**WHAT IS NEEDED**
Copy the listing in full and exactly, omitting its images.

**SOURCE INFORMATION**
>>>>>
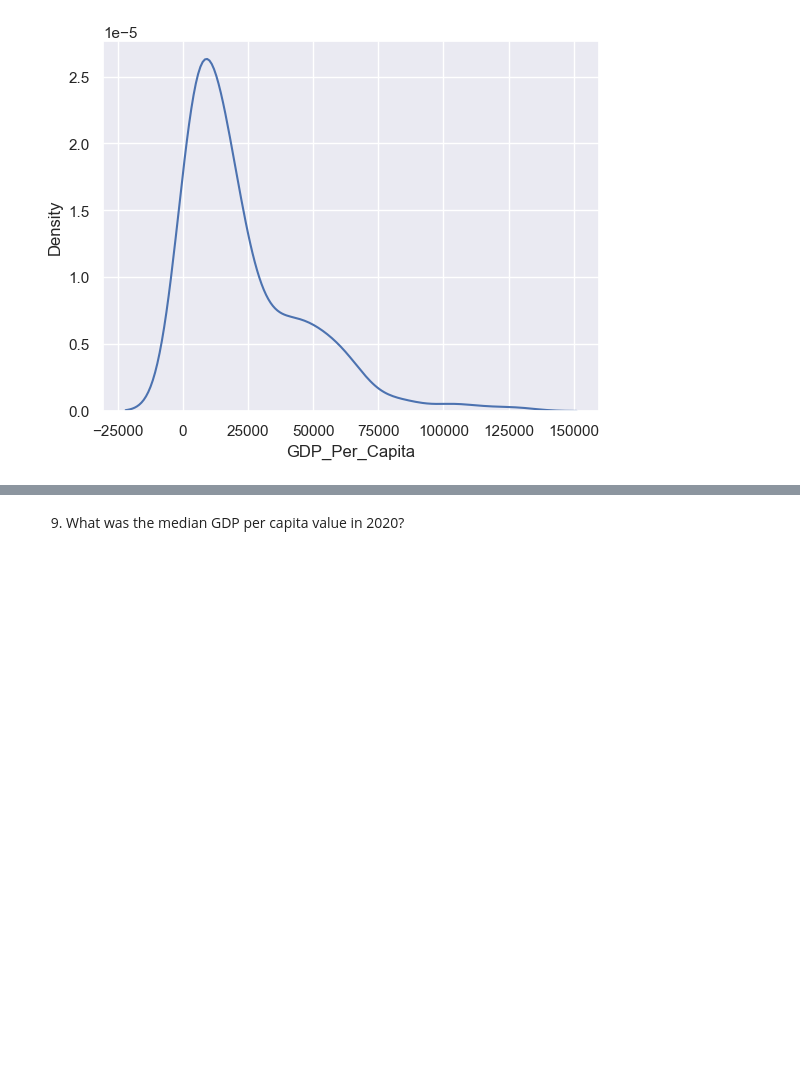
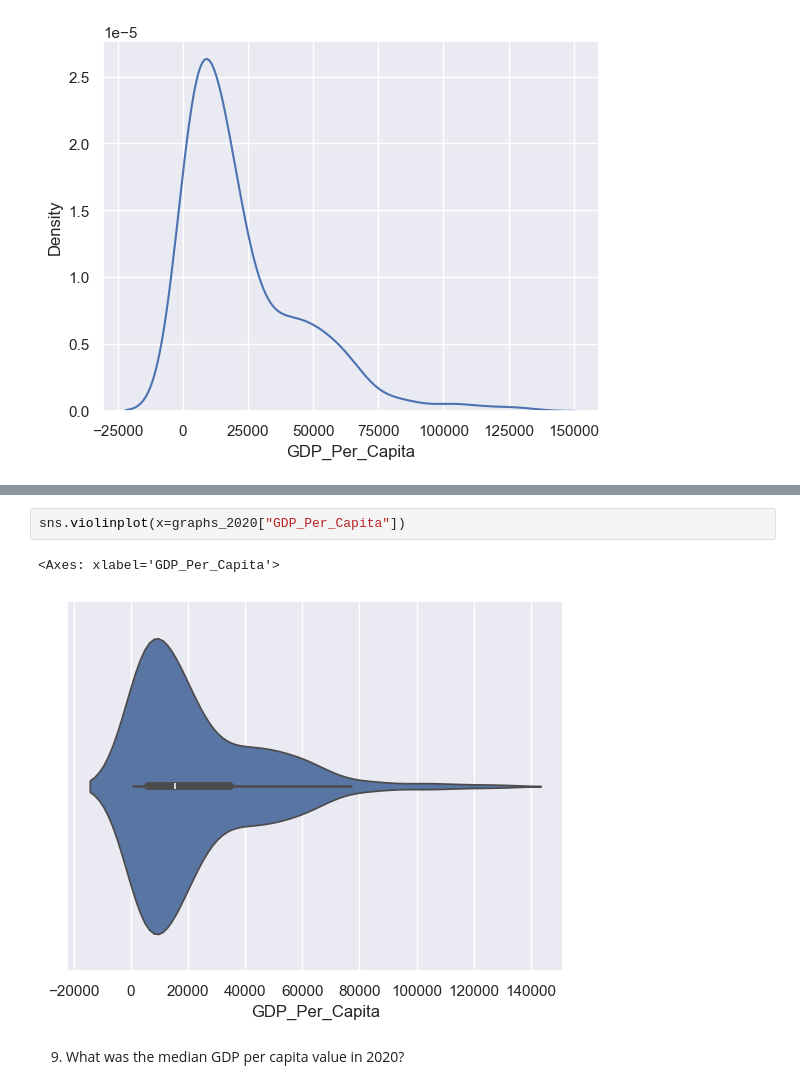
Before and after one commit to NSS-Data-Analytics-Cohort-14/gdp-and-internet-usage-kshaffer93, a Jupyter notebook: notebooks/example.ipynb, the cells around one changed output, grey strips where cells are left out. Drawn from its saved outputs; the diff is of its cells as text; blank space fills up the shorter version.

```diff
--- a/notebooks/example.ipynb
+++ b/notebooks/example.ipynb
@@ -134,3 +139,8 @@ sns.kdeplot(data=graphs_2020, x="GDP_Per_Capita")
+# %%
+sns.violinplot(x=graphs_2020["GDP_Per_Capita"])
+# %% [output]
+<Axes: xlabel='GDP_Per_Capita'>
+[figure, added]
 # %% [markdown]
 9. What was the median GDP per capita value in 2020?
 # %% [markdown]
```
Also changed, not shown: parts of 1 cell of this notebook.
<<<<<
**SOLUTION BELOW**
Before and after one commit to NSS-Data-Analytics-Cohort-14/gdp-and-internet-usage-kshaffer93, a Jupyter notebook: notebooks/example.ipynb, the cells around one changed output, grey strips where cells are left out. Drawn from its saved outputs; the diff is of its cells as text; blank space fills up the shorter version.

```diff
--- a/notebooks/example.ipynb
+++ b/notebooks/example.ipynb
@@ -134,3 +139,8 @@ sns.kdeplot(data=graphs_2020, x="GDP_Per_Capita")
+# %%
+sns.violinplot(x=graphs_2020["GDP_Per_Capita"])
+# %% [output]
+<Axes: xlabel='GDP_Per_Capita'>
+[figure, added]
 # %% [markdown]
 9. What was the median GDP per capita value in 2020?
 # %% [markdown]
```
Also changed, not shown: parts of 1 cell of this notebook.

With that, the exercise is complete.